Emma Gatewood was the first woman to hike the entire Appalachian Trail (2,168 miles). If you read about her, the first thing you’ll read is that she was 67 at the time, and then, because she’s a woman, you will read about how many children and grandchildren she had.

But here’s the most startling thing about Emma Gatewood’s 1955 trek: She wore Converse sneakers and carried an army blanket, a raincoat, and a plastic shower curtain in a homemade denim bag slung over one shoulder. That’s how she hiked. Damn.

At this very moment, a year from now, I will be hiking the Oregon section of the PCT, all 460 miles of it, from the Siskiyou Summit north across the crest of the Cascades to the Columbia River. I hesitated with the verb tense in the previous sentence. I will be. I considered writing “I might be” or “I hope to be” or some other waffle-ly statement. But I want to declare this intention without wiggle room.

I made the declaration to myself yesterday as I trudged up our access road for my first practice hike, a five-miler over to and up Spencer Butte with a lightly loaded pack. I’ve hiked a lot, including some tough backcountry day hikes in the Kootenays of British Columbia and the red rock country of southern Utah. The operative word there is day hikes.

I have only once in my life hiked, camped and then hiked some more, and that was back before the invention of moveable type. On my various day hikes since that time, I’ve never carried more than one of those little Camelback hydration packs. Yesterday I hoisted on, cinched in, buckled up, etc. a serious through-hike backpack, one of several pieces of gram-shaving high-tech equipment I’ve been acquiring.

I plan to hike only the Oregon section – a third of Emma’s mileage – and I plan to outfit myself with ultra-light gear that will not include shower curtains.

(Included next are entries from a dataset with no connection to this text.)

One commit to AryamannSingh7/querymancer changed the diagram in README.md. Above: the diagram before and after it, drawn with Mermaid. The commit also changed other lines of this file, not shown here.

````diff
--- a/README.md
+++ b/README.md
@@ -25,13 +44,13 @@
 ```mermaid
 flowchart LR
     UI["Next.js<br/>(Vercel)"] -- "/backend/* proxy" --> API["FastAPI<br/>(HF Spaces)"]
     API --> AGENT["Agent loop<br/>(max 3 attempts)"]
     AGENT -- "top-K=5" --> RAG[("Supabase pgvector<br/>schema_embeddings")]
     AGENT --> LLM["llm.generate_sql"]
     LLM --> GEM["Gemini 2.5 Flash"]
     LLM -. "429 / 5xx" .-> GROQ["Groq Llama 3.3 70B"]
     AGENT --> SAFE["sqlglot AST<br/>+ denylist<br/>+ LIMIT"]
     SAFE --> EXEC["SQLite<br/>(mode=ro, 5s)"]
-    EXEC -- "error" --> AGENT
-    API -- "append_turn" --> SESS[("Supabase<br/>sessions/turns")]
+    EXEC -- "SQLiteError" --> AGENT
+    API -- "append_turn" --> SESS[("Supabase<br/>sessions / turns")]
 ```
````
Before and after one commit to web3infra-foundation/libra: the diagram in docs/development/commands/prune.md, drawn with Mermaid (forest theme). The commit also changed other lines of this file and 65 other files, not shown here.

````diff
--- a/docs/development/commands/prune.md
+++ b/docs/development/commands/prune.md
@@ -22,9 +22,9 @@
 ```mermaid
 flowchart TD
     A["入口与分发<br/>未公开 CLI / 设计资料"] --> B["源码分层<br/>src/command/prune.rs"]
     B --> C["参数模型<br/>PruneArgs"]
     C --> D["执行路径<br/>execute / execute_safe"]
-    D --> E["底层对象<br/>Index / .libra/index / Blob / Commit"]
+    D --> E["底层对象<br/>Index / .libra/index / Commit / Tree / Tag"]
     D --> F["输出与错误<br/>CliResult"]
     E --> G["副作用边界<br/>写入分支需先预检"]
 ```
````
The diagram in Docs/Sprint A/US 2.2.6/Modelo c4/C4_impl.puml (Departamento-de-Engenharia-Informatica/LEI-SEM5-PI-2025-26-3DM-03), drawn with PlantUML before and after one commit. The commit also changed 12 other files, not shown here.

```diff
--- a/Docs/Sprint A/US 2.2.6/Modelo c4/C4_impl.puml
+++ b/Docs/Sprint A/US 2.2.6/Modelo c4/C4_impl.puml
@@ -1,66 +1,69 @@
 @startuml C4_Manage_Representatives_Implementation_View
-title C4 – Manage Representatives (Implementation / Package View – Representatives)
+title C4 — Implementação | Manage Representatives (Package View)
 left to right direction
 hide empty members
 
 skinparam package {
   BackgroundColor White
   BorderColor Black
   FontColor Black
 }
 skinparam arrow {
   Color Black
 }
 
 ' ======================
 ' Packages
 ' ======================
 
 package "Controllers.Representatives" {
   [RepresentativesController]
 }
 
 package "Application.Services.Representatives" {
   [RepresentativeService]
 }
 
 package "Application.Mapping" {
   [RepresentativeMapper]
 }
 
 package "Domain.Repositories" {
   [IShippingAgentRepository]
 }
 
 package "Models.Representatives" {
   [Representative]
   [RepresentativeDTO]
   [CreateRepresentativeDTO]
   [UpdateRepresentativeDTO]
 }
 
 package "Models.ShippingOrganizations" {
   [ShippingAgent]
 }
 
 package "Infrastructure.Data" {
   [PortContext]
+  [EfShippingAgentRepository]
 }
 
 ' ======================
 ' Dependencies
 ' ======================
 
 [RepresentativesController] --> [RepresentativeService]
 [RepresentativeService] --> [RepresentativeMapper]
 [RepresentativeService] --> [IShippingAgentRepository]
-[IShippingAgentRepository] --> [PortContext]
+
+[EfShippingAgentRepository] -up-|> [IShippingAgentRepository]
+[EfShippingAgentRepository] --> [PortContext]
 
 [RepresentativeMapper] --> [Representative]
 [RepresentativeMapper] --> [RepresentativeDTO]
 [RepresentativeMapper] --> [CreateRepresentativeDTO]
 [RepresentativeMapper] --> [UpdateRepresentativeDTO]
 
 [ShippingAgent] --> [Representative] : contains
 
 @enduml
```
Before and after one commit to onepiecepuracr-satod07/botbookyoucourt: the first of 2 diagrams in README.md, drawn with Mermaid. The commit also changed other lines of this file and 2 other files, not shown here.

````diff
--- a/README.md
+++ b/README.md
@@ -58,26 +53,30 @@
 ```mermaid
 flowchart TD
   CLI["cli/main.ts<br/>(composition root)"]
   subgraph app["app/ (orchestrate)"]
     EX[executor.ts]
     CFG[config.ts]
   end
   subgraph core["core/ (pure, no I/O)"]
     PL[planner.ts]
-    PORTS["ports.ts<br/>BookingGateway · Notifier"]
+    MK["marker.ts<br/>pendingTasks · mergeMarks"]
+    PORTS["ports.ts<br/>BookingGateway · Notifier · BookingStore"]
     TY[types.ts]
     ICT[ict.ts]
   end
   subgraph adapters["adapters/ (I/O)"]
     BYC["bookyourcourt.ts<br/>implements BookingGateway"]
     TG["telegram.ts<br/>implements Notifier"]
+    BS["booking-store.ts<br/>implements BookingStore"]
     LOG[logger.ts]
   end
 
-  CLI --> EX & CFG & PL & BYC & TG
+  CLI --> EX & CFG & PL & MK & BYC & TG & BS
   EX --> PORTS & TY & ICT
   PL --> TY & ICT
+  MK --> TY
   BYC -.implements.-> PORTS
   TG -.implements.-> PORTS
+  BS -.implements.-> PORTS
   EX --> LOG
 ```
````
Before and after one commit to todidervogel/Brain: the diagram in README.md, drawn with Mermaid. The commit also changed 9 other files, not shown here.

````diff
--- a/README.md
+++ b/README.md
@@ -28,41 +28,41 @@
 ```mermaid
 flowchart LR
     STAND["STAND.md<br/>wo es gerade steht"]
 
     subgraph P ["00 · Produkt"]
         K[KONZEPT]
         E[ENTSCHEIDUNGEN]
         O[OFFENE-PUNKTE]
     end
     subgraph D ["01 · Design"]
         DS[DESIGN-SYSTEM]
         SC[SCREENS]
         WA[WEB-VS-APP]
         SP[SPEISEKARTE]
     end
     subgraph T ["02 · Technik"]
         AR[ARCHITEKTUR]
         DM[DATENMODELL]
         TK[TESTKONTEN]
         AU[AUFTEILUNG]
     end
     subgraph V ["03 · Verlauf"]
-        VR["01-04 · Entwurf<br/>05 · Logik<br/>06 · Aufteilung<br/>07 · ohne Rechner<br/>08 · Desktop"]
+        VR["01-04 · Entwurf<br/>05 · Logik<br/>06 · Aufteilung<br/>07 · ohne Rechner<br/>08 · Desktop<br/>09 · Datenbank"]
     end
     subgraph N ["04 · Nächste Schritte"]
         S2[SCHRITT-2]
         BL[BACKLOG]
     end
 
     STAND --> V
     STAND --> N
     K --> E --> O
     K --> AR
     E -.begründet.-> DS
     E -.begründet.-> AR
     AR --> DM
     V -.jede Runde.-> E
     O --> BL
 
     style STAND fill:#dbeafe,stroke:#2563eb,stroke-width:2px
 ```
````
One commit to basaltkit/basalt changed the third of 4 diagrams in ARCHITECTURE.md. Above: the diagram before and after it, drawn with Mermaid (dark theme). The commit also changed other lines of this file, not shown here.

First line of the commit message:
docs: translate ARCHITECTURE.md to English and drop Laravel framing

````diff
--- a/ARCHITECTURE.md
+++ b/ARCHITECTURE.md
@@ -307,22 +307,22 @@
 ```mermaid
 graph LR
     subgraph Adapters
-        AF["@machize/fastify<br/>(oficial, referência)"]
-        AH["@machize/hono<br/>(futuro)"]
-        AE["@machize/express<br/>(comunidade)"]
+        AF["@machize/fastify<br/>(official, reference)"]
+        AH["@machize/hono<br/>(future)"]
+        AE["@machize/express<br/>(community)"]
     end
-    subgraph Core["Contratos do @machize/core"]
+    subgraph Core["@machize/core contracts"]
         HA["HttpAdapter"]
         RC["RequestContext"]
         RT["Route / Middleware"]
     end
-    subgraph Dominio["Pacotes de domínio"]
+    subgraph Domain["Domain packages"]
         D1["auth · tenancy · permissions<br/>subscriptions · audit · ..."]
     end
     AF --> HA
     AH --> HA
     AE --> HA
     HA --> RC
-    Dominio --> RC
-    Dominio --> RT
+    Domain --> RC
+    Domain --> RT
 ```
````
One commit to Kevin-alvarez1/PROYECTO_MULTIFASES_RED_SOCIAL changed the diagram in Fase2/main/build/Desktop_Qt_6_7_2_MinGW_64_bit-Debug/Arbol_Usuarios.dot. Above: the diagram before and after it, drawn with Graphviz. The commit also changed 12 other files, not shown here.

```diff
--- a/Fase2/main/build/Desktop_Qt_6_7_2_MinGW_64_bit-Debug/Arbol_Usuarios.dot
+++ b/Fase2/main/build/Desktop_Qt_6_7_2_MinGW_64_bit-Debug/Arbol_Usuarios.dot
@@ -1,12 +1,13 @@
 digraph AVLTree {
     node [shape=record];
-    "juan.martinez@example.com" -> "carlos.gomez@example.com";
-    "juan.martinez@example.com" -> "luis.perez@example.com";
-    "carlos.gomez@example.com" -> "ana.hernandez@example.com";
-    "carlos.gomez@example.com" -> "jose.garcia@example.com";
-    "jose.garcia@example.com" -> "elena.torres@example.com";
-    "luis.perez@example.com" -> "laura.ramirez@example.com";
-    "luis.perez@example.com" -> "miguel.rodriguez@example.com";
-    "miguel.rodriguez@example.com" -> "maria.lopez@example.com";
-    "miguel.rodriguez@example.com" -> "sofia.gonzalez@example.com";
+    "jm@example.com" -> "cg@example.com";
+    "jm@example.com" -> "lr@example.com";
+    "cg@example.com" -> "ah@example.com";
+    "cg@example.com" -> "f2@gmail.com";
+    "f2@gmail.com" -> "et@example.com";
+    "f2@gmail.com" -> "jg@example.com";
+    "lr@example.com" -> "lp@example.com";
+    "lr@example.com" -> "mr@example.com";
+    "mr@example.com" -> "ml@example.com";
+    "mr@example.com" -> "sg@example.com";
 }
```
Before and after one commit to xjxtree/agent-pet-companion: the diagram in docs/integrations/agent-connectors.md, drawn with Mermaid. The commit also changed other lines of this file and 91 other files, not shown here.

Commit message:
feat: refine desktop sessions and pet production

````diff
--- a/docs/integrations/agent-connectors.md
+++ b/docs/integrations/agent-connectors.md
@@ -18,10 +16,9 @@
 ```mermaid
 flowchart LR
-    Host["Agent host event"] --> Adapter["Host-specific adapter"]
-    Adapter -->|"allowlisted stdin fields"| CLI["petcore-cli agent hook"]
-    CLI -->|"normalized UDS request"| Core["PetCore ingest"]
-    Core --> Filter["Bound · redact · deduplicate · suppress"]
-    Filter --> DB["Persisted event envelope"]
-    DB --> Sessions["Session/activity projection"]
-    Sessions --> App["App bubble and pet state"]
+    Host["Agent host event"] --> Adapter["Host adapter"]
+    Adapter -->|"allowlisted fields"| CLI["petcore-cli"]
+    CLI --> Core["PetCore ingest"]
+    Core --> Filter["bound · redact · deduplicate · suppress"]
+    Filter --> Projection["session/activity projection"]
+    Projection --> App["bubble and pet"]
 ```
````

Why the Oregon section? It’s my homage to the state I fell in love with at first sight, the state that’s been my home for pretty much all of my adult life, the state that continues to leave me breathless with its beauty (and generally the politics ain’t bad either). Also, hiking the entire PCT takes more than 5 months. The Oregon section… maybe 5 weeks. Note that one of my reasons is NOT “I couldn’t possibly hike the entire PCT.” Maybe I could. Maybe I couldn’t. After I complete the Oregon section, I’ll know better.

Why do this at all?

To see if I can.

Because of Emma Gatewood.

And because, as Gandhi famously said: “You must be the change you want to see in the world.” And I want to see the end of ageism.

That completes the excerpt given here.